  • Most emerging markets were not well positioned going into the pandemic. Poor economic performances have harmed finances. In some Latin American countries, misguided policies and poor leadership have created turmoil that had contributed to capital flight. Debt levels are relatively high, and in special cases like Turkey, are burdened by large amounts of U.S. dollar-denominated debt levels that are costly to service as their currencies weaken versus the dollar.
  • The other concern with emerging markets is the dramatic decline in the price of oil. This impact has dramatically reduced overall budgets in OPEC, Russia, Nigeria, Brazil, Mexico and other nations.
  • Finally, the tilt away from globalization that has been underway for about half of the decade is likely to be reinforced. We believe new factors stemming from COVID-19 will fuel the move further away globalization, which will change complex international supply chains, higher tariffs and potentially increased barriers to immigration.

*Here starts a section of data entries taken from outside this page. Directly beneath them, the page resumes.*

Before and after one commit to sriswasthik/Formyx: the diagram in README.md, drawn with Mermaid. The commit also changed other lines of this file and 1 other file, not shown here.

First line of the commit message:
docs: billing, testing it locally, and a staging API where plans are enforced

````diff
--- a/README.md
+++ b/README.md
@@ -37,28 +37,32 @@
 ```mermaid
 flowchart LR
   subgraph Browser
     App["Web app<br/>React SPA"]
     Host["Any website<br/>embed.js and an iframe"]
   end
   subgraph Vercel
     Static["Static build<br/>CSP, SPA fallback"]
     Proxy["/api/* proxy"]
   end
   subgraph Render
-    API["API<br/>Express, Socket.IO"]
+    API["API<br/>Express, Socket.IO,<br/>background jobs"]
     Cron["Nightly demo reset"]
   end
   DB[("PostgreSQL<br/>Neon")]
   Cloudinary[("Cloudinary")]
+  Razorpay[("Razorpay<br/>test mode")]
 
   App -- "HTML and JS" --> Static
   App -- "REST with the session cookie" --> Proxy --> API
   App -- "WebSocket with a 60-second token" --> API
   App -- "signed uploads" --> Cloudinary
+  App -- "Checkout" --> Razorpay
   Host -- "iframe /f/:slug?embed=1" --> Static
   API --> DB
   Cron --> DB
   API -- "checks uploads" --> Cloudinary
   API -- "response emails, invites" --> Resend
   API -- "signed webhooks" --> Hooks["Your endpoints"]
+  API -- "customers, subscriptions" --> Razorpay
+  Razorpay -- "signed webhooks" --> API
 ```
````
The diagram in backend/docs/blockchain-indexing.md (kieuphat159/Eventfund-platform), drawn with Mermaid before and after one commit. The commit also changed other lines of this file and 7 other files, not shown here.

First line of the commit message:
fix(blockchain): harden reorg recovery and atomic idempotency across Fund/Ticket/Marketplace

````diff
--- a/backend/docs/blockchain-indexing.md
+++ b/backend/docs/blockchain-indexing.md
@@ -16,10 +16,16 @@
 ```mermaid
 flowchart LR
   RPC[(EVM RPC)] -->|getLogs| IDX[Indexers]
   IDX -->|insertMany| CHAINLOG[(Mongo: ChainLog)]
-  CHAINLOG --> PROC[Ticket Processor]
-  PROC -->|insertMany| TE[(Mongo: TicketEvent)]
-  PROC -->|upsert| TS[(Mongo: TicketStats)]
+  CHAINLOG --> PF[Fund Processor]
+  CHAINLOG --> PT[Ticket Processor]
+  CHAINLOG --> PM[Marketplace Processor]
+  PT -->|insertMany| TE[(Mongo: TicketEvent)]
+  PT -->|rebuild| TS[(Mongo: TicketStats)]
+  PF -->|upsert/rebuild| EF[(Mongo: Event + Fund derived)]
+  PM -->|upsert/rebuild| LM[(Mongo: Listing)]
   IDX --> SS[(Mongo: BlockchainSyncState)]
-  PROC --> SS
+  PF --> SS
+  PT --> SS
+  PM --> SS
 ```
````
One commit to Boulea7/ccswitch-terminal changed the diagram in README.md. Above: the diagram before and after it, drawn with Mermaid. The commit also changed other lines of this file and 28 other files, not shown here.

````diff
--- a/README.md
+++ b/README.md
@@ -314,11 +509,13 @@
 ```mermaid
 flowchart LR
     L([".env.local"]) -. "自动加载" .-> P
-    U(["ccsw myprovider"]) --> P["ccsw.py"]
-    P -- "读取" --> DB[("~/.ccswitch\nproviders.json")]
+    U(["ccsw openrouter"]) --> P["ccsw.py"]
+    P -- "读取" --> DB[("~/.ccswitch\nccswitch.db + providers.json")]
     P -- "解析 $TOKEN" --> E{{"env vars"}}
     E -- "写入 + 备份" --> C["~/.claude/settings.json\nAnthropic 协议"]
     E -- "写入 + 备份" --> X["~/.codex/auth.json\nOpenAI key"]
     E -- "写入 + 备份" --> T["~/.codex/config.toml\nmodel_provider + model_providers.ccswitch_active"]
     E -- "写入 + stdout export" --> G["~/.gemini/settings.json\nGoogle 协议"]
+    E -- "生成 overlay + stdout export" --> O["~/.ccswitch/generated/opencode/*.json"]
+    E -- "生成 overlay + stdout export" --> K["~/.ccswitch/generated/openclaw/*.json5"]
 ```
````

The opinions expressed are those of the Portfolio’s managers and are not meant as investment advice or to predict or project the future performance of any investment product. The opinions are current through March 31, 2020, are subject to change at any time based on market and other current conditions, and no forecasts can be guaranteed. This commentary is being provided as a general source of information and is not intended as a recommendation to purchase, sell, or hold any specific security or to engage in any investment strategy. Investment decisions should always be made based on an investor’s specific objectives, financial needs, risk tolerance and time horizon.Past performance is not a guarantee of future results.

The impact of COVID-19, and other infectious illness outbreaks that may arise in the future, could adversely affect the economies of many nations or the entire global economy, individual issuers and capital markets in ways that cannot necessarily be foreseen. In addition, the impact of infectious illnesses in emerging market countries may be greater due to generally less established healthcare systems. Public health crises caused by the COVID-19 outbreak may exacerbate other pre-existing political, social and economic risks in certain countries or globally. The duration of the COVID-19 outbreak and its effects cannot be determined with certainty.

Risk factors: The value of the Portfolio’s shares will change, and you could lose money on your investment. International investing involves additional risks including currency fluctuations, political or economic conditions affecting the foreign country, and differences in accounting standards and foreign regulations. Fixed income securities are subject to interest rate risk and, as such, the net asset value of the Portfolio may fall as interest rates rise. Investing in below investment grade securities may carry a greater risk of nonpayment of interest or principal than higher-rated bonds. Loans (including loan assignments, loan participations and other loan instruments) carry other risks, including the risk of insolvency of the lending bank or other intermediary. Loans may be unsecured or not fully collateralized may be subject to restrictions on resale and sometimes trade infrequently on the secondary market. These and other risks are more fully described in the Portfolio’s prospectus.

Annuities are long-term financial products designed for retirement purposes. Annuity and life insurance guarantees are based on the financial strength and claims-paying ability of the issuing insurance company. The guarantees have no bearing on the performance of a variable investment option. Variable investment options are subject to market risk, including loss of principal. There are charges and expenses associated with annuities and variable life insurance products, including mortality and expense risk charges, management fees, administrative fees, expenses for optional riders and deferred sales charges for early withdrawals. Withdrawals before age 59 1/2 may be subject to a 10% IRS tax penalty and surrender charges may apply.